General Appearance and Build
Diplodocuses were very long necked quadrupedal animals with a long tail that resembled a whip. As their forelimbs were shorter than the hind limbs, their posture was largely horizontal. Their gait is estimated to be very slow, even slower than the gait of elephants. Based on their skeletal remains, it has been estimated that their weight ranged up to 50 tons.
Paleontologists speculate that their ribs were not connected to the backbones, but were attached to the skin in the stomach region. The ribs were thin and fragile, and probably supported the lungs and other internal organs.
The skull was very small, and they had small teeth which were present only on the anterior section of their jaws. Their neck contained about 15 vertebrae, and could be as long as 20 feet, and would weigh between 10 to 16 tons. The braincases of these dinosaurs were small when compared to the size of the body. Their brains were the size of the human fist, and this probably explains as to why these dinosaurs are not considered intelligent.
The tails were very long and they approximately composed more than 80 vertebrae. There has been some speculation that the tail was used for defense and noise making purposes.
Their eyes were located on either side of the head and rather up the skull. This would have enabled them to see the enemies approaching from both the sides simultaneously. Smell was probably an important part too in smelling both the predators and food. Like the eyes, the nostrils were also located way up on the skull almost at the center of the eyes and not on the muzzle. The reason behind this has not been established as yet.

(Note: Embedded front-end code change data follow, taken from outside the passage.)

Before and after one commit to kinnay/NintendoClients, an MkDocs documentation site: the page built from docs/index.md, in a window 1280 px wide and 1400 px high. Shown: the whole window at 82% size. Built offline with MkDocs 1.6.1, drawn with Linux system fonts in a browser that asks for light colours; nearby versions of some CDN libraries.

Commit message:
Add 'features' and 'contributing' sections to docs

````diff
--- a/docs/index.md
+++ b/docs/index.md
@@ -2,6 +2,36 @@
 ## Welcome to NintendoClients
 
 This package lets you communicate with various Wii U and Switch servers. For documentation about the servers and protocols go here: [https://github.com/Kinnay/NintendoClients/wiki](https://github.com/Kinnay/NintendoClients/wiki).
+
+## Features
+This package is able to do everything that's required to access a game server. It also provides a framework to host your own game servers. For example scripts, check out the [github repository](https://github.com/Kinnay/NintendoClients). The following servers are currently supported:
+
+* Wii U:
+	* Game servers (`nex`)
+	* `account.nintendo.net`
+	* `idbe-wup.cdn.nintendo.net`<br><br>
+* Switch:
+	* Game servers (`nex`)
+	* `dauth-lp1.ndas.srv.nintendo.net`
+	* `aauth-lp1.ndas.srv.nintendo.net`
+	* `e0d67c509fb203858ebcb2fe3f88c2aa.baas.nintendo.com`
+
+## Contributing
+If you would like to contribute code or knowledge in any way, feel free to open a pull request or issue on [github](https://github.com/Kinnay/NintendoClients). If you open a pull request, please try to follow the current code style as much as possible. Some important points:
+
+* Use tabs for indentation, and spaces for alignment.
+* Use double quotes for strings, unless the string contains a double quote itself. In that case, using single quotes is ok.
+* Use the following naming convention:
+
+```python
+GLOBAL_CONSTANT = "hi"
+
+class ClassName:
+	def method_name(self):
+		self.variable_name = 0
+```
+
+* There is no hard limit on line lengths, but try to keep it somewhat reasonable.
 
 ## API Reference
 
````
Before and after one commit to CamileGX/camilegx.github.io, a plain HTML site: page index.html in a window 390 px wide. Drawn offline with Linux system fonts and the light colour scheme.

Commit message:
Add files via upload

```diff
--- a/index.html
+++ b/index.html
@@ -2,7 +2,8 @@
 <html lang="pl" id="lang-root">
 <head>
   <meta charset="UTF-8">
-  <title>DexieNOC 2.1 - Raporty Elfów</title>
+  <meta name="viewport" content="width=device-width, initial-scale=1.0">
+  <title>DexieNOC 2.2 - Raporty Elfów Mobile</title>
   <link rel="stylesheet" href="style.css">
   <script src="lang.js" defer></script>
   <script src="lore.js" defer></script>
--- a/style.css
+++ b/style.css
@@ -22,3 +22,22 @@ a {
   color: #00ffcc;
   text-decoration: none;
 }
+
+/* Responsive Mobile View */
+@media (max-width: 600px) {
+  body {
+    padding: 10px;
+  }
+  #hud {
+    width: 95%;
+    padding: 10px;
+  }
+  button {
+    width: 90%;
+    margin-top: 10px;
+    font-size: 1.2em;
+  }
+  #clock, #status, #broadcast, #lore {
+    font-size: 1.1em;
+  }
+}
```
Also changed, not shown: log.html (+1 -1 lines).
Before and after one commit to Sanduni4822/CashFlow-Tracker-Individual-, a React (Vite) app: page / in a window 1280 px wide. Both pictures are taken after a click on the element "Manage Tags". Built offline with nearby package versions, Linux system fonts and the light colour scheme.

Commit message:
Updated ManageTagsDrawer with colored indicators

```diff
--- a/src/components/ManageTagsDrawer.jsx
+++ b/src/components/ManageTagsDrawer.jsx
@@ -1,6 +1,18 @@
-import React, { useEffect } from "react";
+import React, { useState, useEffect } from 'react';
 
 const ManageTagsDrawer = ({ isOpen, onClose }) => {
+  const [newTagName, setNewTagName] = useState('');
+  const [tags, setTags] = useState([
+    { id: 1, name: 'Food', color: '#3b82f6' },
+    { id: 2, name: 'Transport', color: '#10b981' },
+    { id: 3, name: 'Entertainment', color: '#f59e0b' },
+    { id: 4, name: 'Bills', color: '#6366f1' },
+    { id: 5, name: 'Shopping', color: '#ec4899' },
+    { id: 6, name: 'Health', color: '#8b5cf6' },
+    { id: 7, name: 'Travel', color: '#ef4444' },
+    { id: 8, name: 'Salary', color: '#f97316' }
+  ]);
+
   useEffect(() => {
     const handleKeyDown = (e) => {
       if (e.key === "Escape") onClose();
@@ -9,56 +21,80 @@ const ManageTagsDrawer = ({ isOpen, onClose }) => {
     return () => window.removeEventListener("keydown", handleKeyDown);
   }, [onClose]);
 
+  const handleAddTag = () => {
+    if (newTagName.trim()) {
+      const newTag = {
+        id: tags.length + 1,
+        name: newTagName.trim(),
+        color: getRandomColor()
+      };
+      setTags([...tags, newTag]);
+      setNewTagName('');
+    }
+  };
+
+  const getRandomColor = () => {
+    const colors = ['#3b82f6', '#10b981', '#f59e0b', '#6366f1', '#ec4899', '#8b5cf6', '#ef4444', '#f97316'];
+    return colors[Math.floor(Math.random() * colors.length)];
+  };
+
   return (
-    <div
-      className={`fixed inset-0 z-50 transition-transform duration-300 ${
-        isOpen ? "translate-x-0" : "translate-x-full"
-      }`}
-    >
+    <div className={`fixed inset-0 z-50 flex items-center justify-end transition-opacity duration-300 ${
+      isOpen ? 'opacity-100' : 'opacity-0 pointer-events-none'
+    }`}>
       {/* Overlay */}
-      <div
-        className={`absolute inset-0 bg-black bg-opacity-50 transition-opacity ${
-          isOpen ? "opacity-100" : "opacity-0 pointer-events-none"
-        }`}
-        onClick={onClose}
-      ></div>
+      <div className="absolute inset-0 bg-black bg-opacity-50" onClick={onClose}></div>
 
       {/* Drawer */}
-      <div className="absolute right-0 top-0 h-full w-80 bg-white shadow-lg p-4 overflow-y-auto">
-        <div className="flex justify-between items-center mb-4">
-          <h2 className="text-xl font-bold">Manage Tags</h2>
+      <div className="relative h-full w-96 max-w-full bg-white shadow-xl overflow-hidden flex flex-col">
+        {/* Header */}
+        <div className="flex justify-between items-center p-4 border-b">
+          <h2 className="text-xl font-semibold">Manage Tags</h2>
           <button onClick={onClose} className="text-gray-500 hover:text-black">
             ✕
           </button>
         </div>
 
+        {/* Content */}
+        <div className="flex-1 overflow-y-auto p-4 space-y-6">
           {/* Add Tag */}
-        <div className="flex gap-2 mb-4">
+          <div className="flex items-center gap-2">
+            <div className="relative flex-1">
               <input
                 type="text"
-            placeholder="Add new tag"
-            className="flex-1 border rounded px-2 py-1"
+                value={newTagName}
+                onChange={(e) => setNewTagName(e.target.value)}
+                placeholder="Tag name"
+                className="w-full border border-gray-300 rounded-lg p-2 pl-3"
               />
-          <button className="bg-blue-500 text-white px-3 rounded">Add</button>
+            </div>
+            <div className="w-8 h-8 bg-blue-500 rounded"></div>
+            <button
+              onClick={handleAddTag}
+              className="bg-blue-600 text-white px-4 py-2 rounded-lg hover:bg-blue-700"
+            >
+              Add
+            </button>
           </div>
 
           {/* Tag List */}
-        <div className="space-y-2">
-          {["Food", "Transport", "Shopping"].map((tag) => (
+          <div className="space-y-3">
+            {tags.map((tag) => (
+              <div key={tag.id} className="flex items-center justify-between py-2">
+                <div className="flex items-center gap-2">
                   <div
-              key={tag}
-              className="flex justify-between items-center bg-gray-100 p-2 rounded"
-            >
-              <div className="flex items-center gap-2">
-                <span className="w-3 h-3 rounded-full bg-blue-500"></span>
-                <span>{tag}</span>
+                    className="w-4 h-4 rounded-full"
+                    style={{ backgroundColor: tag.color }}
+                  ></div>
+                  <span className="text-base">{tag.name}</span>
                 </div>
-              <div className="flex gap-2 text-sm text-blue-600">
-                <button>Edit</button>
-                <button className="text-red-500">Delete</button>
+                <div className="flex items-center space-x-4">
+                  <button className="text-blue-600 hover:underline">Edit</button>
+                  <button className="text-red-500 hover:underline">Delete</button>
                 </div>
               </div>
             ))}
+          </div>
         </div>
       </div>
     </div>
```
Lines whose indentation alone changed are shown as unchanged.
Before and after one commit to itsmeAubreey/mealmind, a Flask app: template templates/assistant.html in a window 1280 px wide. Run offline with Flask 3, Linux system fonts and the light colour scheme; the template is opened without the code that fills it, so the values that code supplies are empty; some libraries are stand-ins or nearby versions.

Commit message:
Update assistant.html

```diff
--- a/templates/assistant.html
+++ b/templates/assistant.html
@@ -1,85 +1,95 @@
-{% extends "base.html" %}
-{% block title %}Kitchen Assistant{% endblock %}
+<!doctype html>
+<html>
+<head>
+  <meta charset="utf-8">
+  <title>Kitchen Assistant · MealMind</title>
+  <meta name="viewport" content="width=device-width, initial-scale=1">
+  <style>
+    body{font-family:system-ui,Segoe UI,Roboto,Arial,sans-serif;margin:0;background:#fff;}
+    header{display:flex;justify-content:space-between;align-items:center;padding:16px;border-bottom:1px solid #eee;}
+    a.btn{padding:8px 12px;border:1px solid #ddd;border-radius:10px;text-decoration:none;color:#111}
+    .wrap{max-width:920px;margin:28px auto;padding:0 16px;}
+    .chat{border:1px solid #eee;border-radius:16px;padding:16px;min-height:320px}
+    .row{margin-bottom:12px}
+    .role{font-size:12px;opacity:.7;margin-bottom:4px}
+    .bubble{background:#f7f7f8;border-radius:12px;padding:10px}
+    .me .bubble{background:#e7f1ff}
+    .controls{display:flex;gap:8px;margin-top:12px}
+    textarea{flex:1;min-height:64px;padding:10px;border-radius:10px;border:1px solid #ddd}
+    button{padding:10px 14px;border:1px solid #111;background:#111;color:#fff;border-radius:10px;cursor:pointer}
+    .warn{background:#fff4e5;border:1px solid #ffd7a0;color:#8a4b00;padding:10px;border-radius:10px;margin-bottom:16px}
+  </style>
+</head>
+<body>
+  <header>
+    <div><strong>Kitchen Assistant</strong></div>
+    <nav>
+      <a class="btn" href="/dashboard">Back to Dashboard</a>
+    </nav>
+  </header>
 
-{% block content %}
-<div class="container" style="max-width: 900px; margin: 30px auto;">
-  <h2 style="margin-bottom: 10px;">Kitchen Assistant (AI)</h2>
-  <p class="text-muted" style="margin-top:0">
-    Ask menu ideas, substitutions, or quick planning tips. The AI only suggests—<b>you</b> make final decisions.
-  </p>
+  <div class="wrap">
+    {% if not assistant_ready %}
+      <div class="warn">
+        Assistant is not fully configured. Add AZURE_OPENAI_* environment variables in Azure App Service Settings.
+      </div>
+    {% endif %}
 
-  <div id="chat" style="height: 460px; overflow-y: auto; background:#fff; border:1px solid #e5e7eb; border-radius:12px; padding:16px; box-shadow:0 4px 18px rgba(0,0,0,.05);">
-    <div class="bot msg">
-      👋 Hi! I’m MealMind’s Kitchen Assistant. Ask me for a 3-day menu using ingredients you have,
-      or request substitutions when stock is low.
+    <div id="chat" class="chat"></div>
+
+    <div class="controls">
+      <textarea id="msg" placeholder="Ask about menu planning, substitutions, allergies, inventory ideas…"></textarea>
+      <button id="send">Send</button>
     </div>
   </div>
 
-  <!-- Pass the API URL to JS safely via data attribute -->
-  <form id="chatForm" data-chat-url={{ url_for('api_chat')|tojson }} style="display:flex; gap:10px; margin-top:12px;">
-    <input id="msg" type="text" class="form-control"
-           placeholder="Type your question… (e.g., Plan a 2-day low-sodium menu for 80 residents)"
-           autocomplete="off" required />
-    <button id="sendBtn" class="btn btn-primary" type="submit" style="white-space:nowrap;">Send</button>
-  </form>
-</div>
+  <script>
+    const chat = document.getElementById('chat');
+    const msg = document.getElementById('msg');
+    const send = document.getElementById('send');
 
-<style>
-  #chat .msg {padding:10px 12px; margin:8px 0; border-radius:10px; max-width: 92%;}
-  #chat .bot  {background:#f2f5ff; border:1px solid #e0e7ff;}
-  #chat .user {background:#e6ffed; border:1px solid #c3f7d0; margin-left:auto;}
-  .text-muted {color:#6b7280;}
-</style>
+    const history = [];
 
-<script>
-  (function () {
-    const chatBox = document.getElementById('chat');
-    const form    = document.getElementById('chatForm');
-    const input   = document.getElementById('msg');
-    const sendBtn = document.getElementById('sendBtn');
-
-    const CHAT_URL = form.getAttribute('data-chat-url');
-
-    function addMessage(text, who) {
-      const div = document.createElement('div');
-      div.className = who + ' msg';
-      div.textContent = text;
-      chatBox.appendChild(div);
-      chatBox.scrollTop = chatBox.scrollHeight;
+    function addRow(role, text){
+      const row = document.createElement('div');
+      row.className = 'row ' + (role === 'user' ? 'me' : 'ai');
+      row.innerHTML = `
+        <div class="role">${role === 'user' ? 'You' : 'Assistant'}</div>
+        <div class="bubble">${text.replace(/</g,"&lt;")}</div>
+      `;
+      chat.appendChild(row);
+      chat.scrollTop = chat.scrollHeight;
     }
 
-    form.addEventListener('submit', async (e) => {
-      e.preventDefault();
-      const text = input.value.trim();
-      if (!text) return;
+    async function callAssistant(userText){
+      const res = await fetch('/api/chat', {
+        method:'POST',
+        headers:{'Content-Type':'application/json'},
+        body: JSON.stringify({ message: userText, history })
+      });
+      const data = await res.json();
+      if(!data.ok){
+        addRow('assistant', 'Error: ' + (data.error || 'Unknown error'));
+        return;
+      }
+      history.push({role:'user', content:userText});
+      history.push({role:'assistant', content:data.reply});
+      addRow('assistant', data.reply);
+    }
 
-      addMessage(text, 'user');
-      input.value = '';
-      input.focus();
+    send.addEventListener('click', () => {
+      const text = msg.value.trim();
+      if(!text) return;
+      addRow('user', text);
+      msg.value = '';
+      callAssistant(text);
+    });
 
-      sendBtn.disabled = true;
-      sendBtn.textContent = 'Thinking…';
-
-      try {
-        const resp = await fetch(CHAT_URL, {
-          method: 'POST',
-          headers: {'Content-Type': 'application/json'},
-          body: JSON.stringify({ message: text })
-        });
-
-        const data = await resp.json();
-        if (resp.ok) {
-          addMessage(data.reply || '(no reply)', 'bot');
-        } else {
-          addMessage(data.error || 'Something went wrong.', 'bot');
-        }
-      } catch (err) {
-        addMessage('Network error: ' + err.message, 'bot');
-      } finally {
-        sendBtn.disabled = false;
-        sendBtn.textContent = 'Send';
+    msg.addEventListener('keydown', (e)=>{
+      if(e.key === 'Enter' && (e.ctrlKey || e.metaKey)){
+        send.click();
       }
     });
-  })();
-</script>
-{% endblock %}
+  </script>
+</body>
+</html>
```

They probably communicated with each other by making some kind of sounds to signal danger and distress, or to attract a mate or get a message across to another member of the herd.
Diplodocuses were herbivorous in nature. It is believed that they probably ate a lot of conifer plants because these were available in abundance during the Jurassic era. Some scientists speculate that the neck of these dinosaurs is so long because that could it to obtain plants foliage in forests. They could also use their neck to reach ferns that grew in wet, swampy areas where they could reach because of their size and weight.
As their teeth were blunt, simple, resembled a pencil and were located only on the front of the mouth, they were probably used to strip the leaves off from the plants. Leaves and plants were swallowed as a whole, and there was no chewing involved. Diplodocus also swallowed stones known as gastroliths which helped digest the tough plant materials. Because of their huge size, it has been speculated that these giant dinosaurs had to eat constantly when they were awake to stay alive.
It is believed that they inhabited the western half of the United States, as most of their fossil remains have been discovered in the Rocky Mountains, Montana, Utah, and Colorado.
It is also believed that Diplodocus lived in herds and moved from one forest to another after all the vegetation was exhausted. Their huge size and tail would have been an adequate mechanism to ward off predators, but living in groups must have also provided additional security from carnivorous dinosaurs like Tyrannosaurus Rex and Allosaurus.
From the fossilized evidence that has been obtained, it has been established that Diplodocuses did not lay eggs in a nest. Rather, the eggs were laid when the dinosaur was walking. It is also believed that these dinosaurs did not take care of their young ones, but there is no way of establishing this fact.